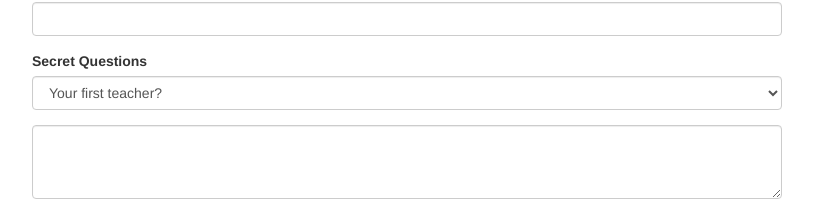
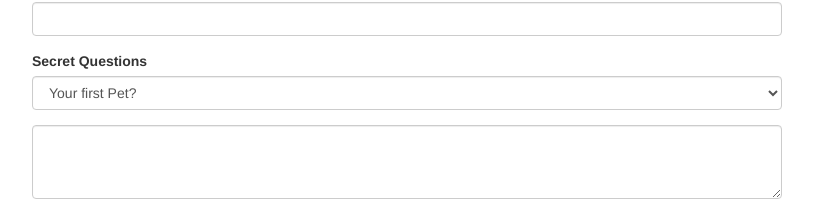
Before and after one commit to ashwinalexander/forms-td, an Angular app: page / in a window 1280 px wide. Shown: the part 161-362 px from the top of the page, without its empty margins (233-1046 px from the left). Built offline with nearby package versions, Linux system fonts and the light colour scheme.

Commit message:
changing default question

```diff
--- a/src/app/app.component.ts
+++ b/src/app/app.component.ts
@@ -9,7 +9,7 @@
 export class AppComponent {
 
   @ViewChild('f') signUpForm: NgForm;
-  defaultQuestion = 'teacher';
+  defaultQuestion = 'pet';
   defaultRadio = 'female';
   answer = '';
   genders = ['male', 'female'];
```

■ ■ ■

Task to complete: The reply must consist of the complete listing, reproduced exactly, with no images.

Task solution:
Before and after one commit to ashwinalexander/forms-td, an Angular app: page / in a window 1280 px wide. Shown: the part 161-362 px from the top of the page, without its empty margins (233-1046 px from the left). Built offline with nearby package versions, Linux system fonts and the light colour scheme.

Commit message:
changing default question

```diff
--- a/src/app/app.component.ts
+++ b/src/app/app.component.ts
@@ -9,7 +9,7 @@
 export class AppComponent {
 
   @ViewChild('f') signUpForm: NgForm;
-  defaultQuestion = 'teacher';
+  defaultQuestion = 'pet';
   defaultRadio = 'female';
   answer = '';
   genders = ['male', 'female'];
```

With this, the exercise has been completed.